_Records_
== Segment start ==

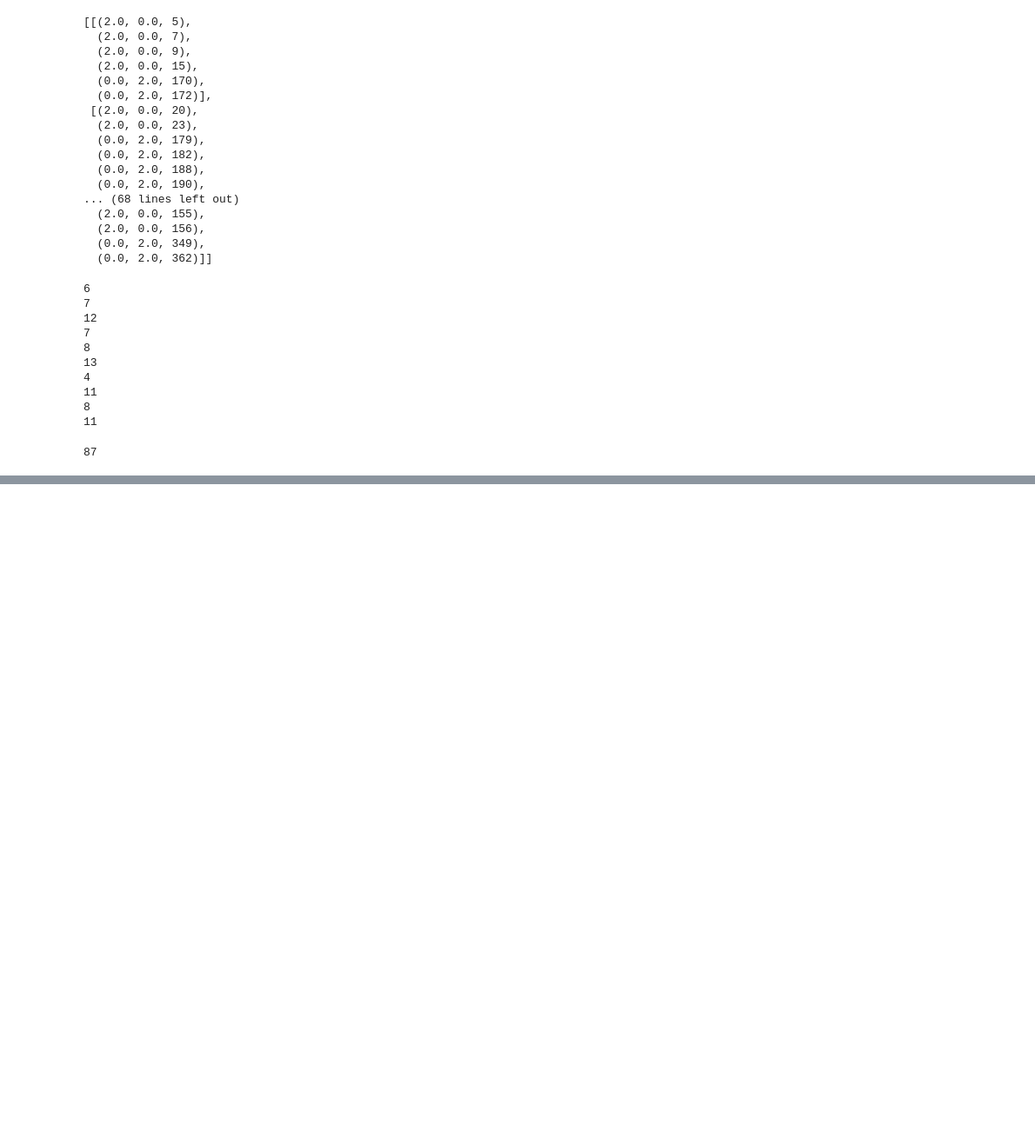
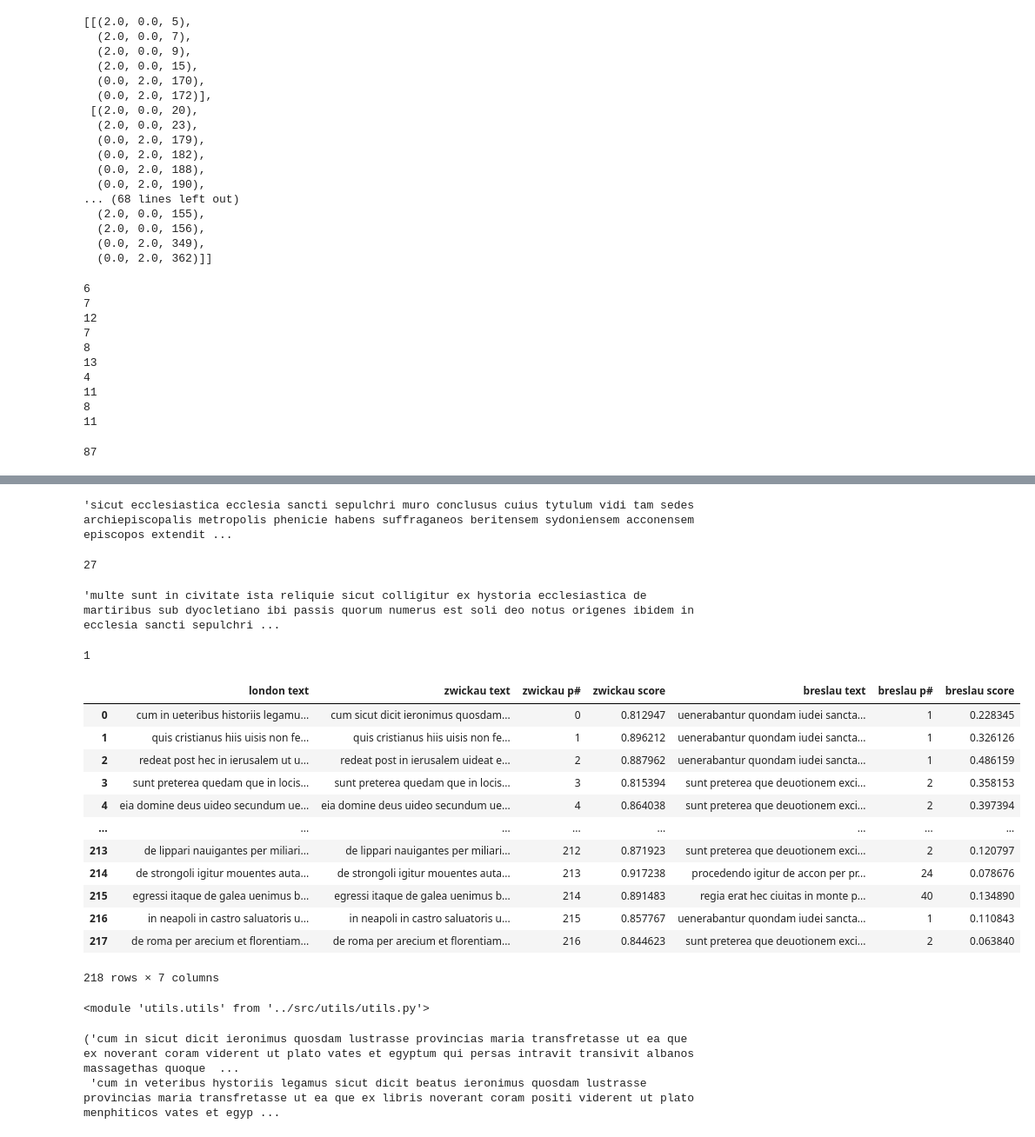
Before and after one commit to sashaaKr/thesis, a Jupyter notebook: notebooks/preparation for 17.7 - model improvments.ipynb, the cells around one changed output, grey strips where cells are left out. Shown at 87% size. Drawn from its saved outputs; the diff is of its cells as text; code cells hidden in the pictures; blank space fills up the shorter version.

```diff
--- a/notebooks/preparation for 17.7 - model improvments.ipynb
+++ b/notebooks/preparation for 17.7 - model improvments.ipynb
@@ -445,0 +531,12 @@ list(set([ result[2] for iteration in wrong_redictions for result in iteration ]
+# %%
+london_poorly_similar_with_chops_corpus_without_word_processing_long_p[12]
+# %% [output]
+'sicut ecclesiastica ecclesia sancti sepulchri muro conclusus cuius tytulum vidi tam sedes archiepiscopalis metropolis phenicie habens suffraganeos beritensem sydoniensem acconensem episcopos extendit ...
+# %%
+london_p_to_index_map[london_poorly_similar_with_chops_corpus_without_word_processing_long_p[12]]
+# %% [output]
+27
+# %%
+thesisDataReader.get_london_by_new_line_without_words_processing()[27]
+# %% [output]
+'multe sunt in civitate ista reliquie sicut colligitur ex hystoria ecclesiastica de martiribus sub dyocletiano ibi passis quorum numerus est soli deo notus origenes ibidem in ecclesia sancti sepulchri ...
@@ -445,0 +545,25 @@ list(set([ result[2] for iteration in wrong_redictions for result in iteration ]
+# %%
+{ p: i for i, p in enumerate(thesisDataReader.get_london_corpus()) }[london_strongly_similar_text_p_zero]
+# %% [output]
+1
+# %%
+pd.read_csv('../computed_data/p_aligment/by_new_line/strongly_similar/london_zwickau_breslau.csv').drop(['Unnamed: 0'], axis=1)
+# %% [output]
+|  | london text | zwickau text | zwickau p# | zwickau score | breslau text | breslau p# | breslau score |
+| 0 | cum in ueteribus historiis legamu... | cum sicut dicit ieronimus quosdam... | 0 | 0.812947 | uenerabantur quondam iudei sancta... | 1 | 0.228345 |
+| 1 | quis cristianus hiis uisis non fe... | quis cristianus hiis uisis non fe... | 1 | 0.896212 | uenerabantur quondam iudei sancta... | 1 | 0.326126 |
+| 2 | redeat post hec in ierusalem ut u... | redeat post in ierusalem uideat e... | 2 | 0.887962 | uenerabantur quondam iudei sancta... | 1 | 0.486159 |
+| 3 | sunt preterea quedam que in locis... | sunt preterea quedam que in locis... | 3 | 0.815394 | sunt preterea que deuotionem exci... | 2 | 0.358153 |
+| 4 | eia domine deus uideo secundum ue... | eia domine deus uideo secundum ue... | 4 | 0.864038 | sunt preterea que deuotionem exci... | 2 | 0.397394 |
+| ... | ... | ... | ... | ... | ... | ... | ... |
+| 213 | de lippari nauigantes per miliari... | de lippari nauigantes per miliari... | 212 | 0.871923 | sunt preterea que deuotionem exci... | 2 | 0.120797 |
+| 214 | de strongoli igitur mouentes auta... | de strongoli igitur mouentes auta... | 213 | 0.917238 | procedendo igitur de accon per pr... | 24 | 0.078676 |
+| 215 | egressi itaque de galea uenimus b... | egressi itaque de galea uenimus b... | 214 | 0.891483 | regia erat hec ciuitas in monte p... | 40 | 0.134890 |
+| 216 | in neapoli in castro saluatoris u... | in neapoli in castro saluatoris u... | 215 | 0.857767 | uenerabantur quondam iudei sancta... | 1 | 0.110843 |
+| 217 | de roma per arecium et florentiam... | de roma per arecium et florentiam... | 216 | 0.844623 | sunt preterea que deuotionem exci... | 2 | 0.063840 |
+218 rows × 7 columns
+# %%
+imp.reload(thesisDataReader)
+imp.reload(thesisUtils)
+# %% [output]
+<module 'utils.utils' from '../src/utils/utils.py'>
@@ -445,0 +572,5 @@ list(set([ result[2] for iteration in wrong_redictions for result in iteration ]
+# %%
+res[0]
+# %% [output]
+('cum in sicut dicit ieronimus quosdam lustrasse provincias maria transfretasse ut ea que ex noverant coram viderent ut plato vates et egyptum qui persas intravit transivit albanos massagethas quoque  ...
+ 'cum in veteribus hystoriis legamus sicut dicit beatus ieronimus quosdam lustrasse provincias maria transfretasse ut ea que ex libris noverant coram positi viderent ut plato menphiticos vates et egyp ...
```
Also changed, not shown: parts of 17 cells of this notebook, 11 other files.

== Segment end ==

_What you need to do_
Give back the full data exactly as it reads, but drop the pictures.

_Expected answer_
Before and after one commit to sashaaKr/thesis, a Jupyter notebook: notebooks/preparation for 17.7 - model improvments.ipynb, the cells around one changed output, grey strips where cells are left out. Shown at 87% size. Drawn from its saved outputs; the diff is of its cells as text; code cells hidden in the pictures; blank space fills up the shorter version.

```diff
--- a/notebooks/preparation for 17.7 - model improvments.ipynb
+++ b/notebooks/preparation for 17.7 - model improvments.ipynb
@@ -445,0 +531,12 @@ list(set([ result[2] for iteration in wrong_redictions for result in iteration ]
+# %%
+london_poorly_similar_with_chops_corpus_without_word_processing_long_p[12]
+# %% [output]
+'sicut ecclesiastica ecclesia sancti sepulchri muro conclusus cuius tytulum vidi tam sedes archiepiscopalis metropolis phenicie habens suffraganeos beritensem sydoniensem acconensem episcopos extendit ...
+# %%
+london_p_to_index_map[london_poorly_similar_with_chops_corpus_without_word_processing_long_p[12]]
+# %% [output]
+27
+# %%
+thesisDataReader.get_london_by_new_line_without_words_processing()[27]
+# %% [output]
+'multe sunt in civitate ista reliquie sicut colligitur ex hystoria ecclesiastica de martiribus sub dyocletiano ibi passis quorum numerus est soli deo notus origenes ibidem in ecclesia sancti sepulchri ...
@@ -445,0 +545,25 @@ list(set([ result[2] for iteration in wrong_redictions for result in iteration ]
+# %%
+{ p: i for i, p in enumerate(thesisDataReader.get_london_corpus()) }[london_strongly_similar_text_p_zero]
+# %% [output]
+1
+# %%
+pd.read_csv('../computed_data/p_aligment/by_new_line/strongly_similar/london_zwickau_breslau.csv').drop(['Unnamed: 0'], axis=1)
+# %% [output]
+|  | london text | zwickau text | zwickau p# | zwickau score | breslau text | breslau p# | breslau score |
+| 0 | cum in ueteribus historiis legamu... | cum sicut dicit ieronimus quosdam... | 0 | 0.812947 | uenerabantur quondam iudei sancta... | 1 | 0.228345 |
+| 1 | quis cristianus hiis uisis non fe... | quis cristianus hiis uisis non fe... | 1 | 0.896212 | uenerabantur quondam iudei sancta... | 1 | 0.326126 |
+| 2 | redeat post hec in ierusalem ut u... | redeat post in ierusalem uideat e... | 2 | 0.887962 | uenerabantur quondam iudei sancta... | 1 | 0.486159 |
+| 3 | sunt preterea quedam que in locis... | sunt preterea quedam que in locis... | 3 | 0.815394 | sunt preterea que deuotionem exci... | 2 | 0.358153 |
+| 4 | eia domine deus uideo secundum ue... | eia domine deus uideo secundum ue... | 4 | 0.864038 | sunt preterea que deuotionem exci... | 2 | 0.397394 |
+| ... | ... | ... | ... | ... | ... | ... | ... |
+| 213 | de lippari nauigantes per miliari... | de lippari nauigantes per miliari... | 212 | 0.871923 | sunt preterea que deuotionem exci... | 2 | 0.120797 |
+| 214 | de strongoli igitur mouentes auta... | de strongoli igitur mouentes auta... | 213 | 0.917238 | procedendo igitur de accon per pr... | 24 | 0.078676 |
+| 215 | egressi itaque de galea uenimus b... | egressi itaque de galea uenimus b... | 214 | 0.891483 | regia erat hec ciuitas in monte p... | 40 | 0.134890 |
+| 216 | in neapoli in castro saluatoris u... | in neapoli in castro saluatoris u... | 215 | 0.857767 | uenerabantur quondam iudei sancta... | 1 | 0.110843 |
+| 217 | de roma per arecium et florentiam... | de roma per arecium et florentiam... | 216 | 0.844623 | sunt preterea que deuotionem exci... | 2 | 0.063840 |
+218 rows × 7 columns
+# %%
+imp.reload(thesisDataReader)
+imp.reload(thesisUtils)
+# %% [output]
+<module 'utils.utils' from '../src/utils/utils.py'>
@@ -445,0 +572,5 @@ list(set([ result[2] for iteration in wrong_redictions for result in iteration ]
+# %%
+res[0]
+# %% [output]
+('cum in sicut dicit ieronimus quosdam lustrasse provincias maria transfretasse ut ea que ex noverant coram viderent ut plato vates et egyptum qui persas intravit transivit albanos massagethas quoque  ...
+ 'cum in veteribus hystoriis legamus sicut dicit beatus ieronimus quosdam lustrasse provincias maria transfretasse ut ea que ex libris noverant coram positi viderent ut plato menphiticos vates et egyp ...
```
Also changed, not shown: parts of 17 cells of this notebook, 11 other files.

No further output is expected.